» PROMPT
Set down all of the entries below exactly, and omit the pictures.

» RECORDS PROVIDED
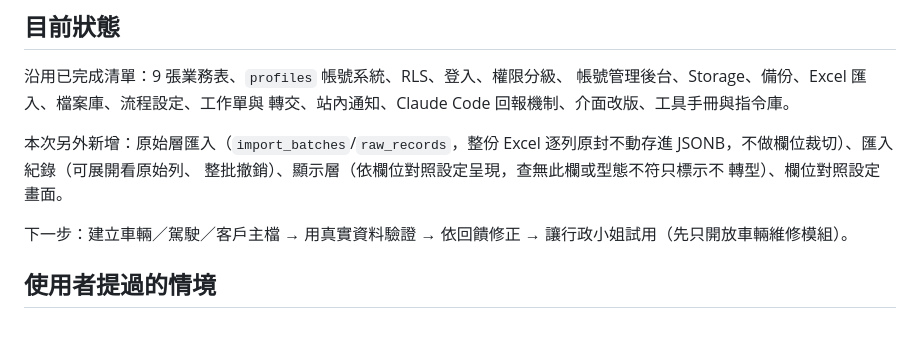
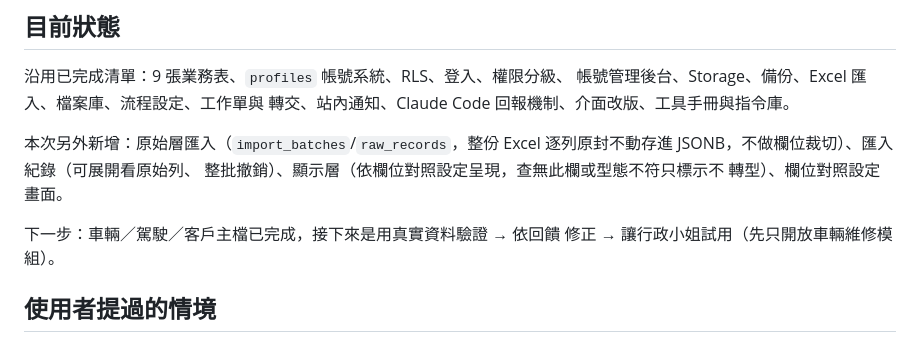
Before and after one commit to tienan8952-source/freight-ops, a Markdown page: docs/briefs/01-營運系統.md, the part around the change. GitHub-like rendering.

Commit message:
docs: 更新營運系統進度文字，車輛/駕駛/客戶主檔已完成不再是下一步
00-總控.md 的營運系統狀態列補上最近三個匯入頁修復（資料類型選單、
拖曳上傳、合併資料類型）；01-營運系統.md 的「下一步」原本還寫著
「建立車輛/駕駛/客戶主檔」，但這幾張主檔早就做完且在用，改成正確的
下一步（真實資料驗證 → 依回饋修正 → 行政小姐試用）。

Co-Authored-By: Claude Sonnet 5 <noreply@anthropic.com>

```diff
--- a/docs/briefs/01-營運系統.md
+++ b/docs/briefs/01-營運系統.md
@@ -109,8 +109,8 @@ app 打包與語音助手（見「Web 與 App」專案）。
 整批撤銷）、顯示層（依欄位對照設定呈現，查無此欄或型態不符只標示不
 轉型）、欄位對照設定畫面。
 
-下一步：建立車輛／駕駛／客戶主檔 → 用真實資料驗證 → 依回饋修正 →
-讓行政小姐試用（先只開放車輛維修模組）。
+下一步：車輛／駕駛／客戶主檔已完成，接下來是用真實資料驗證 → 依回饋
+修正 → 讓行政小姐試用（先只開放車輛維修模組）。
 
 ## 使用者提過的情境
 
```
Also changed, not shown: docs/briefs/00-總控.md (+1 -1 lines).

» RESULT
Before and after one commit to tienan8952-source/freight-ops, a Markdown page: docs/briefs/01-營運系統.md, the part around the change. GitHub-like rendering.

Commit message:
docs: 更新營運系統進度文字，車輛/駕駛/客戶主檔已完成不再是下一步
00-總控.md 的營運系統狀態列補上最近三個匯入頁修復（資料類型選單、
拖曳上傳、合併資料類型）；01-營運系統.md 的「下一步」原本還寫著
「建立車輛/駕駛/客戶主檔」，但這幾張主檔早就做完且在用，改成正確的
下一步（真實資料驗證 → 依回饋修正 → 行政小姐試用）。

Co-Authored-By: Claude Sonnet 5 <noreply@anthropic.com>

```diff
--- a/docs/briefs/01-營運系統.md
+++ b/docs/briefs/01-營運系統.md
@@ -109,8 +109,8 @@ app 打包與語音助手（見「Web 與 App」專案）。
 整批撤銷）、顯示層（依欄位對照設定呈現，查無此欄或型態不符只標示不
 轉型）、欄位對照設定畫面。
 
-下一步：建立車輛／駕駛／客戶主檔 → 用真實資料驗證 → 依回饋修正 →
-讓行政小姐試用（先只開放車輛維修模組）。
+下一步：車輛／駕駛／客戶主檔已完成，接下來是用真實資料驗證 → 依回饋
+修正 → 讓行政小姐試用（先只開放車輛維修模組）。
 
 ## 使用者提過的情境
 
```
Also changed, not shown: docs/briefs/00-總控.md (+1 -1 lines).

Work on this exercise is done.